Material for this task below:

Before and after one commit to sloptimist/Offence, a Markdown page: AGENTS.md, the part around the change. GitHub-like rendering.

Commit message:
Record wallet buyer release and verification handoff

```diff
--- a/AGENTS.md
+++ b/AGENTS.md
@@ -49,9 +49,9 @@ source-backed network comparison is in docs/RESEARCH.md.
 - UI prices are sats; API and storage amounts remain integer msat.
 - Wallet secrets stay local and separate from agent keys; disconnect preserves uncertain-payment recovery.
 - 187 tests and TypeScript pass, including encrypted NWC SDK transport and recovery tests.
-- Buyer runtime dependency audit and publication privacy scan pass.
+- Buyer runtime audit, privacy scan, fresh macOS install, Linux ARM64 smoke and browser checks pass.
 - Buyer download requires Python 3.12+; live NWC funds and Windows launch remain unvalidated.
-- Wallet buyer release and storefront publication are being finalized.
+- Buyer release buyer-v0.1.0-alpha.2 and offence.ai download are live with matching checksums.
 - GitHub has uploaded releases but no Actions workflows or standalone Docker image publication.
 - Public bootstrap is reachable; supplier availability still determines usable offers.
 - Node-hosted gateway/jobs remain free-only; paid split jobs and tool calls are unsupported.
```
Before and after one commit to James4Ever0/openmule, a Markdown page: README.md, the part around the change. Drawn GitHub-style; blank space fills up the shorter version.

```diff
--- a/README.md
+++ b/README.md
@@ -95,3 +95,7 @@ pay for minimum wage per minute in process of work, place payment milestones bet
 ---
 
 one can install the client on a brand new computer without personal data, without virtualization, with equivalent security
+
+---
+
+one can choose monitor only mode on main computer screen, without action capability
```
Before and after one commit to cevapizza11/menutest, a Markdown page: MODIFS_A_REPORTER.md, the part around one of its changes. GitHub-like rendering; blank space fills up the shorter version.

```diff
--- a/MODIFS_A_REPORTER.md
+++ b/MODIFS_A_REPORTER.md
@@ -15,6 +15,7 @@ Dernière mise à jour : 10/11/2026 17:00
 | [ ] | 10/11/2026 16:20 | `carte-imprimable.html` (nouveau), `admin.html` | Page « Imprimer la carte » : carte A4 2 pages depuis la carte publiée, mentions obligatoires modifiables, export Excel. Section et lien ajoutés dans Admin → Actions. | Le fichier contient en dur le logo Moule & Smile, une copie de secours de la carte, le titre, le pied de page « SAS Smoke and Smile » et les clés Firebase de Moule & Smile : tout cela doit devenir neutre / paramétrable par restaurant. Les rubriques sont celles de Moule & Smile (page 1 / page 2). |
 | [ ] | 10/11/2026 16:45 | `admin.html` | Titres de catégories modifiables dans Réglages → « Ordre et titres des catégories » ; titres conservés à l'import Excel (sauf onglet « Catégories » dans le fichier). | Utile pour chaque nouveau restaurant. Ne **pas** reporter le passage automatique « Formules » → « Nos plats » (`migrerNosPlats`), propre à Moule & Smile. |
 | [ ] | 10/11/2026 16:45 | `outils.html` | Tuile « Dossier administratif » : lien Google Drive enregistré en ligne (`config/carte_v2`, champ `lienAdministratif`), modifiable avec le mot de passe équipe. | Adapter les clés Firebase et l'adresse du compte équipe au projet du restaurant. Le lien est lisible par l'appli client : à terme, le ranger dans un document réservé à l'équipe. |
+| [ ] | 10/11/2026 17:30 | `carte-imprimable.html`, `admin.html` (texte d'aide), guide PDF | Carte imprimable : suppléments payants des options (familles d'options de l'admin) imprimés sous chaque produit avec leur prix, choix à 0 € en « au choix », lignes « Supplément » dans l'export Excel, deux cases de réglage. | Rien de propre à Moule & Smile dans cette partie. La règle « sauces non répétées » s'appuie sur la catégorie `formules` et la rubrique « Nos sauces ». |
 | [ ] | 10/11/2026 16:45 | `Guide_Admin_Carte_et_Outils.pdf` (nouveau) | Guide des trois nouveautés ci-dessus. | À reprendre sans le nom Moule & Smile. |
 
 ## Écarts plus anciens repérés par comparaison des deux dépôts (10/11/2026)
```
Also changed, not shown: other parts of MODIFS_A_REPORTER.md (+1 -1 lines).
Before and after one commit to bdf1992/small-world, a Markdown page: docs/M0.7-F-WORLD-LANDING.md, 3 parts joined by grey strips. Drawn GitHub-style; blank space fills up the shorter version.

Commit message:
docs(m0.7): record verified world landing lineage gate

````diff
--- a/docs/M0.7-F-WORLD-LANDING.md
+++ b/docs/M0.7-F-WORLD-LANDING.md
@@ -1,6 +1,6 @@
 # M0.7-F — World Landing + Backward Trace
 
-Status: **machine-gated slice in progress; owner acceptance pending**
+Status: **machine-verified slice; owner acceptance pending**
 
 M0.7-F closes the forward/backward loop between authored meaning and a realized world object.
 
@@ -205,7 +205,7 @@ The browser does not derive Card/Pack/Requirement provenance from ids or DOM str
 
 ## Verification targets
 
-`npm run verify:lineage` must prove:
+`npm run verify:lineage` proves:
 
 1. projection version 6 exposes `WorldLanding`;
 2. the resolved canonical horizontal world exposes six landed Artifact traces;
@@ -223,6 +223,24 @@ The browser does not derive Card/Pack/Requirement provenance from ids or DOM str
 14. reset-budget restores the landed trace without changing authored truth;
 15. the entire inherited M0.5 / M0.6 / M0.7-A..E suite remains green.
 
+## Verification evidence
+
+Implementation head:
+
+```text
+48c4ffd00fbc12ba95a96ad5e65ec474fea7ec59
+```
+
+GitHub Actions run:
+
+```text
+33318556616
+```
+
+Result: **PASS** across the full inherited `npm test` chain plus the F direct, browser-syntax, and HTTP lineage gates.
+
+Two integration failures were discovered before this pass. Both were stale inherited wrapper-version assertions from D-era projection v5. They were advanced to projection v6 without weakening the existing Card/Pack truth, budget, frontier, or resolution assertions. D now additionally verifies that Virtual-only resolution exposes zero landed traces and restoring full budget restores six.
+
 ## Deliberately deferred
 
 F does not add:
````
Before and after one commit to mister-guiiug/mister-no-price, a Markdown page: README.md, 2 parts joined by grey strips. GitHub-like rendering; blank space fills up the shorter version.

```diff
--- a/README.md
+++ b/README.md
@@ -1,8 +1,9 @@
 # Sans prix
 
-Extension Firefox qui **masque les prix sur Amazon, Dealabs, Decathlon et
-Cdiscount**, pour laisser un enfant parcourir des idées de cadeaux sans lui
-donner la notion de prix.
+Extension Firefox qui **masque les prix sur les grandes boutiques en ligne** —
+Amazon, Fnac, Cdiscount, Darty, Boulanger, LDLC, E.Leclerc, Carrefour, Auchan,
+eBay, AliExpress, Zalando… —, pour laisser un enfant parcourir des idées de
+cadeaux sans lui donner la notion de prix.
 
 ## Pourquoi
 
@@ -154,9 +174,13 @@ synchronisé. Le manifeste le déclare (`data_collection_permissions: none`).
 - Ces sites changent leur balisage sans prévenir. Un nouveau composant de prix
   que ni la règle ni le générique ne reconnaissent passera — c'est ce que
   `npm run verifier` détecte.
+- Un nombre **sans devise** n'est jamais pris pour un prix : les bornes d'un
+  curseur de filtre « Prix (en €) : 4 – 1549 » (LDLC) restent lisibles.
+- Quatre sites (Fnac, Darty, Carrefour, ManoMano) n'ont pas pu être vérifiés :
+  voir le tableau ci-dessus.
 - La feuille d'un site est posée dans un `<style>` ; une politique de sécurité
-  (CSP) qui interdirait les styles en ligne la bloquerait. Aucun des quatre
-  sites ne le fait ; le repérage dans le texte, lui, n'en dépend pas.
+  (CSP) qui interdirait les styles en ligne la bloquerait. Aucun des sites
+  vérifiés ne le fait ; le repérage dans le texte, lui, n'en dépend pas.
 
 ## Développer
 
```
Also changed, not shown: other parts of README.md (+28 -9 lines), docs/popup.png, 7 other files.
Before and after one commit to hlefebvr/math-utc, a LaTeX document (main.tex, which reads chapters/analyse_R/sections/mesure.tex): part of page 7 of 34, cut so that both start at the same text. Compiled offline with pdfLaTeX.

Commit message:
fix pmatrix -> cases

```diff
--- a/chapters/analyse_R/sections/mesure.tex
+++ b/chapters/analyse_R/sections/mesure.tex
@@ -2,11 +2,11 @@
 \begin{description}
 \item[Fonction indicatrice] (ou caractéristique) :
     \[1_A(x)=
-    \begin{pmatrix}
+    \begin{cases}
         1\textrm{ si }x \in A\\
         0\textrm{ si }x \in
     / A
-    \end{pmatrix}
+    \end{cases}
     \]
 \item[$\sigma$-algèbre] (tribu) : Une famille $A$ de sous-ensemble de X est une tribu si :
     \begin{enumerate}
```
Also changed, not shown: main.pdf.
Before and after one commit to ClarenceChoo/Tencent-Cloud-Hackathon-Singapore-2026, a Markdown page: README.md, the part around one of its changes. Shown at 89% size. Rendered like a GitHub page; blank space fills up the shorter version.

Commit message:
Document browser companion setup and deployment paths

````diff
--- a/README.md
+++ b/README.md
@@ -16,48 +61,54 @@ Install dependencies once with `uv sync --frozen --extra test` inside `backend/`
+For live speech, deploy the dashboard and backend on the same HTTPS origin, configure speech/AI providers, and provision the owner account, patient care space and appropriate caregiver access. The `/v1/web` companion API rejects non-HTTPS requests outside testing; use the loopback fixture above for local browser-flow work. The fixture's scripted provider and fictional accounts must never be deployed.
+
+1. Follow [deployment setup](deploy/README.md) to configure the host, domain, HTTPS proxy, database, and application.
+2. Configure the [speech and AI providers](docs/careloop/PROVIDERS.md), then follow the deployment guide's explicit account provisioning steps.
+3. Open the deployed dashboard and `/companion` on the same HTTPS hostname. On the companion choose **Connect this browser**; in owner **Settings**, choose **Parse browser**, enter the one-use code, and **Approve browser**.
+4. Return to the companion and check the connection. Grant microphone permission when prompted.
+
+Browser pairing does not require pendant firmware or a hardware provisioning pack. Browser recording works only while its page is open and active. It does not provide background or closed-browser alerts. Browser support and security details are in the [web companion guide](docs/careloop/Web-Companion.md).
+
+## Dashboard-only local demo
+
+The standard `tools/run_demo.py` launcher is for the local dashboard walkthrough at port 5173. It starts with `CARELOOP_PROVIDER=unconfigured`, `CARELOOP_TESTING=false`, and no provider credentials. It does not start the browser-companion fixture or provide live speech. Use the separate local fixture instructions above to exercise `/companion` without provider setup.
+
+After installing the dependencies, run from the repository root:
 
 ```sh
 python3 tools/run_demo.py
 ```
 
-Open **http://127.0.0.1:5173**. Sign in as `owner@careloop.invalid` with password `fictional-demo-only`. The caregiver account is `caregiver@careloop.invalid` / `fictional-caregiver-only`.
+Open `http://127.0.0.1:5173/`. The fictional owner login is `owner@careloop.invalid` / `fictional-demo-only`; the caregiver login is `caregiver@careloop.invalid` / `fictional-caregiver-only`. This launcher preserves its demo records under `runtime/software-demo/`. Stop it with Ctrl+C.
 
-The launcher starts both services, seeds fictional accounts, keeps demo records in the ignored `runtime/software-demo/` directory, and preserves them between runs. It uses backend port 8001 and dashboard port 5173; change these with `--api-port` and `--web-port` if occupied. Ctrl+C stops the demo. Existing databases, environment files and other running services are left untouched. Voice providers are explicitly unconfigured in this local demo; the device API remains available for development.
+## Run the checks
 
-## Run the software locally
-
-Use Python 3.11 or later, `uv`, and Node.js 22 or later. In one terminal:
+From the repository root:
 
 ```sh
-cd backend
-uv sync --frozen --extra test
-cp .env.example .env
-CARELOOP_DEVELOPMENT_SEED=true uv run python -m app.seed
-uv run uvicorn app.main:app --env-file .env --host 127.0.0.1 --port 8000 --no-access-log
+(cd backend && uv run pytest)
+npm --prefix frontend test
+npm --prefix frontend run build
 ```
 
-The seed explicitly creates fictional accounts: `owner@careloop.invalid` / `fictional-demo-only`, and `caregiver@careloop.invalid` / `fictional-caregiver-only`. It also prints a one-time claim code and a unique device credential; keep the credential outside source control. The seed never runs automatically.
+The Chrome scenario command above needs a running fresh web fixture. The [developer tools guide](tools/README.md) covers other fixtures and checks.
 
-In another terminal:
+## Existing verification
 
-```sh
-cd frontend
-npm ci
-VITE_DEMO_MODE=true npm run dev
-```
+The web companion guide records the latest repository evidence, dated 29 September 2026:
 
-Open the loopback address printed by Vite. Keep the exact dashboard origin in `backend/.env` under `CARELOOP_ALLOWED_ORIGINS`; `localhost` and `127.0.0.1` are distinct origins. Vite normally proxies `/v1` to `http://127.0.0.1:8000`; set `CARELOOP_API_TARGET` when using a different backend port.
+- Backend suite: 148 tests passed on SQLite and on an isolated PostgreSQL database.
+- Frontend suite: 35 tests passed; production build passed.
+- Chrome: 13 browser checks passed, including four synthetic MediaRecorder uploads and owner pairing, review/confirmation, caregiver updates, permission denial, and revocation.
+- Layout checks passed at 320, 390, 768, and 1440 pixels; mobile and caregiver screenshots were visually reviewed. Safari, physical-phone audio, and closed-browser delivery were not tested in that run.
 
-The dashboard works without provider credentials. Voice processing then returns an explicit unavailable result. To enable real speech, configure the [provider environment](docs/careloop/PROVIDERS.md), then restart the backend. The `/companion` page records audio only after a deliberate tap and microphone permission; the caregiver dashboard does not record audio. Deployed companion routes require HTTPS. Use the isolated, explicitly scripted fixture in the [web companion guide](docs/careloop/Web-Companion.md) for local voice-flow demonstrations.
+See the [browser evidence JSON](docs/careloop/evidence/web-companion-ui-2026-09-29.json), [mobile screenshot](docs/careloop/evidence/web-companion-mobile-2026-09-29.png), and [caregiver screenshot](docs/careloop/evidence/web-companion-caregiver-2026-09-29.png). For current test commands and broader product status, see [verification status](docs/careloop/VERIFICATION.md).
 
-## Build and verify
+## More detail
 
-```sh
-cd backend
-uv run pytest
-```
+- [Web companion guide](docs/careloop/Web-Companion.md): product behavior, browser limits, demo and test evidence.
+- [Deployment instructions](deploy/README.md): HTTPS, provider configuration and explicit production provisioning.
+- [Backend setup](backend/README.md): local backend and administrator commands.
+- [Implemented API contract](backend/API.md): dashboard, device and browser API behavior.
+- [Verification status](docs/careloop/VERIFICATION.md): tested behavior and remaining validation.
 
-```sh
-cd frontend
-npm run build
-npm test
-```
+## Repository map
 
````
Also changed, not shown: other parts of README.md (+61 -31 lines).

End of Material for this task.

* Description of the task: From the records, copy out each line that includes the string "like".

* Result for this exercise:
Before and after one commit to sloptimist/Offence, a Markdown page: AGENTS.md, the part around the change. GitHub-like rendering.
Before and after one commit to cevapizza11/menutest, a Markdown page: MODIFS_A_REPORTER.md, the part around one of its changes. GitHub-like rendering; blank space fills up the shorter version.
Before and after one commit to mister-guiiug/mister-no-price, a Markdown page: README.md, 2 parts joined by grey strips. GitHub-like rendering; blank space fills up the shorter version.
Before and after one commit to ClarenceChoo/Tencent-Cloud-Hackathon-Singapore-2026, a Markdown page: README.md, the part around one of its changes. Shown at 89% size. Rendered like a GitHub page; blank space fills up the shorter version.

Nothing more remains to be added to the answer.